Last week all attention was focused on Jacob Rees-Mogg, the influential European Research Group and whether they had reach the all important 48 letters required to challenge Theresa May’s leadership of the Conservative Party.
This week the threat still remains, albeit this time from the Democratic Unionist Party, the DUP for short.
Who are the DUP and why does their deal matter?
The DUP represent the Unionist, those who want Northern Ireland to remain a part of the UK and oppose a united Ireland. They are in a confidence-and-supply arrangement with the Conservative Party.
This is because the Conservatives lost their majority in 2017, winning 318 seats, 8 short of the magic 326, out of 650 seats.
This deal, worth £1bn in extra funding for Northern Ireland, will see 10 DUP MPs back the Tories in key Commons votes.
Why is this important?
This had meant key Brexit votes, but all this seemed to end after DUP failed to back the government on a number of amendment to its Finance Bill. The party also supported an amendment proposed by the Labour Party – an unprecedented move given the ideological differences between the two parties.
In recent weeks the relationship between the DUP and the Government has become strained, following criticism by the DUP of the draft withdrawal agreement published last week.
This agreement, which proposes the Northern Irish backstop, prompted the DUP to review its arrangement propping up the Conservatives, particularly if it passes through Parliament.
What does this mean for Brexit?
Clearly, the DUP are trying to sent a message to Mrs May. The Party objects to key parts of her draft agreement, as it treats Northern Ireland differently from the rest of the UK, according to the them.
This was reinforced by DUP MP Sammy Wilson, the party’s spokesperson on Brexit, who said that the government has “seriously broken” its commitment.
After voting against the government, the DUP has also confirmed that their 10 MPs will abstain on key budget votes again this evening, pushing the Government to the verge of collapse.

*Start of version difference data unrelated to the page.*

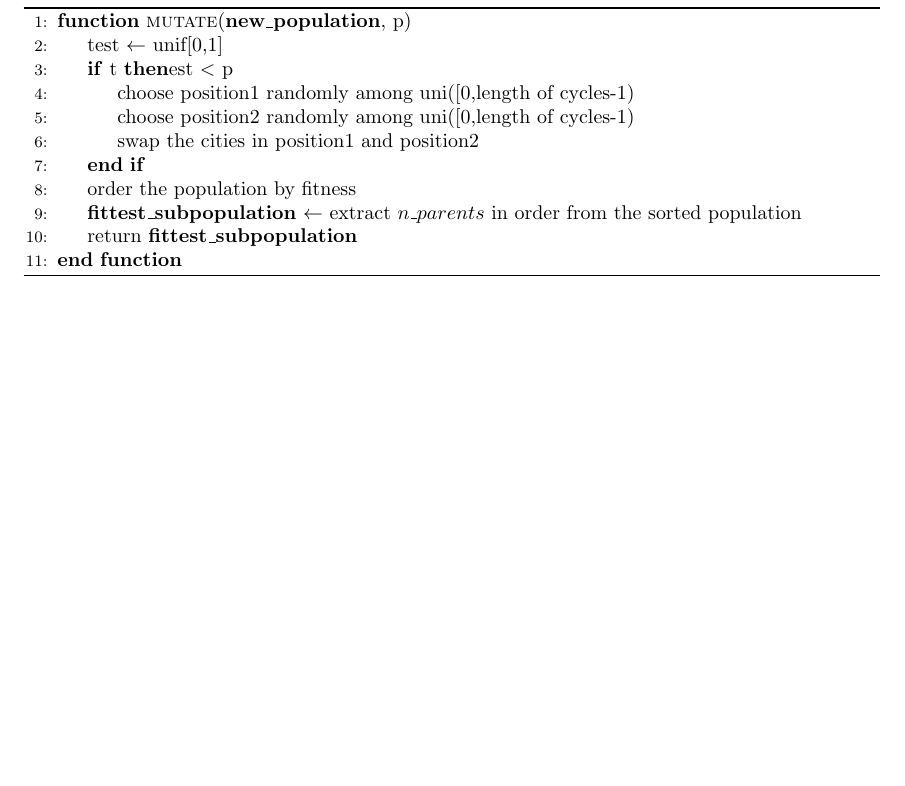
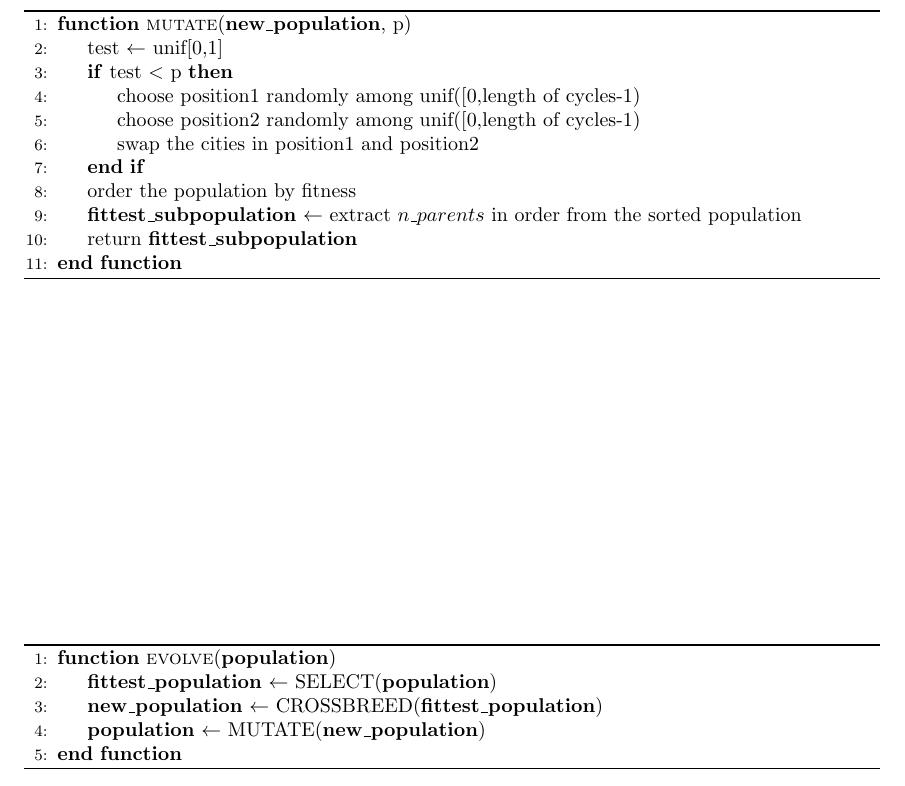
Before and after one commit to SimoneQuadrelli96/Genetic-algorithms-project, a LaTeX document (project_review/project.tex): part of page 6 of 6, cut so that both start at the same text, the shorter picture padded with empty space. Compiled offline with pdfLaTeX.

Commit message:
algoritmi

```diff
--- a/project_review/project.tex
+++ b/project_review/project.tex
@@ -128,11 +128,11 @@ My own implementation of the algorithms performs the selection operation as foll
 3) Mutation --> exchange genes randomly
 \begin{algorithm}[h]
     \begin{algorithmic}[1]
-      \Function{mutate}{\textbf{\textbf{new\_population}}, p}
+      \Function{mutate}{\textbf{new\_population}, p}
         \State test $\leftarrow$ unif[0,1]
-        \If test $<$ p
-        	\State choose position1 randomly among uni([0,length of cycles-1)
-  			\State choose position2 randomly among uni([0,length of cycles-1)
+        \If {test $<$ p}
+        	\State choose position1 randomly among unif([0,length of cycles-1)
+  			\State choose position2 randomly among unif([0,length of cycles-1)
   			\State swap the cities in position1 and position2
         \EndIf
         \State order the population by fitness
@@ -141,6 +141,17 @@ My own implementation of the algorithms performs the selection operation as foll
        \EndFunction
 \end{algorithmic}
 \end{algorithm}
+
+
+\begin{algorithm}[h]
+    \begin{algorithmic}[1]
+      \Function{evolve}{\textbf{population}}
+        \State \textbf{fittest\_population} $\leftarrow$ SELECT(\textbf{population})
+        \State \textbf{new\_population} $\leftarrow$ CROSSBREED(\textbf{fittest\_population})
+       \State \textbf{population} $\leftarrow$ MUTATE(\textbf{new\_population})
+       \EndFunction
+\end{algorithmic}
+\end{algorithm}
 \section{dataset}
 
 \section{results}
```
Also changed, not shown: project_review/project.pdf, project_review/project.tex (4 more changed lines), 2 other files.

The Prime Minister however is hoping to keep relations in tact, with Boris Johnson and Philip Hammond due to speak at the DUPs annual conference this weekend. Indeed, the agreement signed by both parties was for the whole length of Parliament, until 2022.
However, it is clear that unless the Prime Minister amends her draft withdrawal agreement, it is not just her own party she needs to be cautious of; a fact made even more clear today, with talk of an SNP Labour ‘coalition of opposition’.